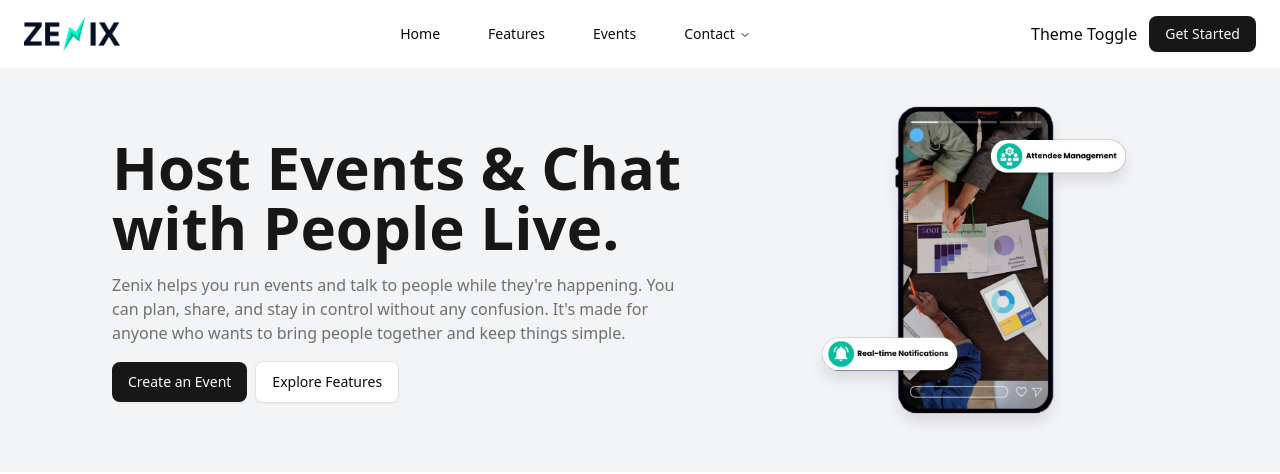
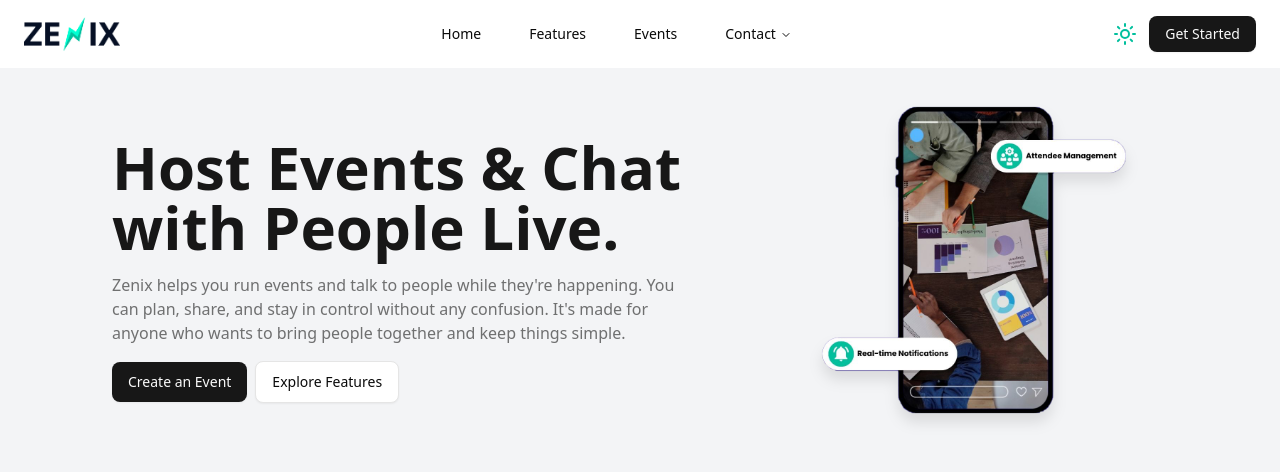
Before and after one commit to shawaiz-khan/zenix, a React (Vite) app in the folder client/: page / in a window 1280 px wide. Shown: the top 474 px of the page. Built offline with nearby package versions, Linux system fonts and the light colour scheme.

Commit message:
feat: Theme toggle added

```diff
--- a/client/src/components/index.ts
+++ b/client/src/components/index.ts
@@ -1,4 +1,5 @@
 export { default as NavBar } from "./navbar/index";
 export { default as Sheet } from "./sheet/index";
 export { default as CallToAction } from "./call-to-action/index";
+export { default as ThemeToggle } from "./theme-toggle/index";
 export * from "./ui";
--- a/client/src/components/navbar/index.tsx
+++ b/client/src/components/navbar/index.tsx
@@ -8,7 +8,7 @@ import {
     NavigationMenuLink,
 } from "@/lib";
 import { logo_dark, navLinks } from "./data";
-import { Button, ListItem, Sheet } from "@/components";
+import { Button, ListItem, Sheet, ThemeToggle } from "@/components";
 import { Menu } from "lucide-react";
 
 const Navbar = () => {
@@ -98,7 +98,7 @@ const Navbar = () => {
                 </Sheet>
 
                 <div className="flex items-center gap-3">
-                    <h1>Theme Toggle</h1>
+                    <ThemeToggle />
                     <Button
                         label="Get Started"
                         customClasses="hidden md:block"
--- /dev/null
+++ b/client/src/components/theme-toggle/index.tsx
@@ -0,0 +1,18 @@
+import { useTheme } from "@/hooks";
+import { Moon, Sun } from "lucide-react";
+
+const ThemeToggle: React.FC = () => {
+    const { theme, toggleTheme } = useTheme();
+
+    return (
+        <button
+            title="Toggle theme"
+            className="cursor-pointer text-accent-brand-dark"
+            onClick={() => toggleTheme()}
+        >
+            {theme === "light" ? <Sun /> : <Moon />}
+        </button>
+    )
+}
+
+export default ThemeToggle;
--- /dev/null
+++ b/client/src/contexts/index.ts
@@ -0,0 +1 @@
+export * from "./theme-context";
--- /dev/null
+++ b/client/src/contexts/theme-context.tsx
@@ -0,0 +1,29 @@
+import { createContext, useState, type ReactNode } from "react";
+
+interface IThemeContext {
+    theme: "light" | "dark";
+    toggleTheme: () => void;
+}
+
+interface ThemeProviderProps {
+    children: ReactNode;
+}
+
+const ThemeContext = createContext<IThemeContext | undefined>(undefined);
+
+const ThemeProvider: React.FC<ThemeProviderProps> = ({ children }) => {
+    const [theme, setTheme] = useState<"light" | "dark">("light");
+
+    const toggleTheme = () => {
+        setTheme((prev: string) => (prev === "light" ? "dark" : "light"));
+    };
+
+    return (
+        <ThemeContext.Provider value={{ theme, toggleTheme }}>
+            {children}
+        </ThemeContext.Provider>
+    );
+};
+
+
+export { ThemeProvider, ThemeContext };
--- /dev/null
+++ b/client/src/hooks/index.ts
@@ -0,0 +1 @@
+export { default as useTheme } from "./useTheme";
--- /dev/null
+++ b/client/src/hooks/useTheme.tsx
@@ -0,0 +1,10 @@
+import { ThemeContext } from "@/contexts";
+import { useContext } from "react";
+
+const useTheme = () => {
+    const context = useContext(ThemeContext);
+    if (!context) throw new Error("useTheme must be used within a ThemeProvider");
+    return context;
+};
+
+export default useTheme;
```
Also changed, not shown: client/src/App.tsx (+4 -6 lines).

■ **WHAT IS REQUIRED**:
Each record above should be restated word for word. The pictures should not appear.

■ **EXERCISE ANSWER**:
Before and after one commit to shawaiz-khan/zenix, a React (Vite) app in the folder client/: page / in a window 1280 px wide. Shown: the top 474 px of the page. Built offline with nearby package versions, Linux system fonts and the light colour scheme.

Commit message:
feat: Theme toggle added

```diff
--- a/client/src/components/index.ts
+++ b/client/src/components/index.ts
@@ -1,4 +1,5 @@
 export { default as NavBar } from "./navbar/index";
 export { default as Sheet } from "./sheet/index";
 export { default as CallToAction } from "./call-to-action/index";
+export { default as ThemeToggle } from "./theme-toggle/index";
 export * from "./ui";
--- a/client/src/components/navbar/index.tsx
+++ b/client/src/components/navbar/index.tsx
@@ -8,7 +8,7 @@ import {
     NavigationMenuLink,
 } from "@/lib";
 import { logo_dark, navLinks } from "./data";
-import { Button, ListItem, Sheet } from "@/components";
+import { Button, ListItem, Sheet, ThemeToggle } from "@/components";
 import { Menu } from "lucide-react";
 
 const Navbar = () => {
@@ -98,7 +98,7 @@ const Navbar = () => {
                 </Sheet>
 
                 <div className="flex items-center gap-3">
-                    <h1>Theme Toggle</h1>
+                    <ThemeToggle />
                     <Button
                         label="Get Started"
                         customClasses="hidden md:block"
--- /dev/null
+++ b/client/src/components/theme-toggle/index.tsx
@@ -0,0 +1,18 @@
+import { useTheme } from "@/hooks";
+import { Moon, Sun } from "lucide-react";
+
+const ThemeToggle: React.FC = () => {
+    const { theme, toggleTheme } = useTheme();
+
+    return (
+        <button
+            title="Toggle theme"
+            className="cursor-pointer text-accent-brand-dark"
+            onClick={() => toggleTheme()}
+        >
+            {theme === "light" ? <Sun /> : <Moon />}
+        </button>
+    )
+}
+
+export default ThemeToggle;
--- /dev/null
+++ b/client/src/contexts/index.ts
@@ -0,0 +1 @@
+export * from "./theme-context";
--- /dev/null
+++ b/client/src/contexts/theme-context.tsx
@@ -0,0 +1,29 @@
+import { createContext, useState, type ReactNode } from "react";
+
+interface IThemeContext {
+    theme: "light" | "dark";
+    toggleTheme: () => void;
+}
+
+interface ThemeProviderProps {
+    children: ReactNode;
+}
+
+const ThemeContext = createContext<IThemeContext | undefined>(undefined);
+
+const ThemeProvider: React.FC<ThemeProviderProps> = ({ children }) => {
+    const [theme, setTheme] = useState<"light" | "dark">("light");
+
+    const toggleTheme = () => {
+        setTheme((prev: string) => (prev === "light" ? "dark" : "light"));
+    };
+
+    return (
+        <ThemeContext.Provider value={{ theme, toggleTheme }}>
+            {children}
+        </ThemeContext.Provider>
+    );
+};
+
+
+export { ThemeProvider, ThemeContext };
--- /dev/null
+++ b/client/src/hooks/index.ts
@@ -0,0 +1 @@
+export { default as useTheme } from "./useTheme";
--- /dev/null
+++ b/client/src/hooks/useTheme.tsx
@@ -0,0 +1,10 @@
+import { ThemeContext } from "@/contexts";
+import { useContext } from "react";
+
+const useTheme = () => {
+    const context = useContext(ThemeContext);
+    if (!context) throw new Error("useTheme must be used within a ThemeProvider");
+    return context;
+};
+
+export default useTheme;
```
Also changed, not shown: client/src/App.tsx (+4 -6 lines).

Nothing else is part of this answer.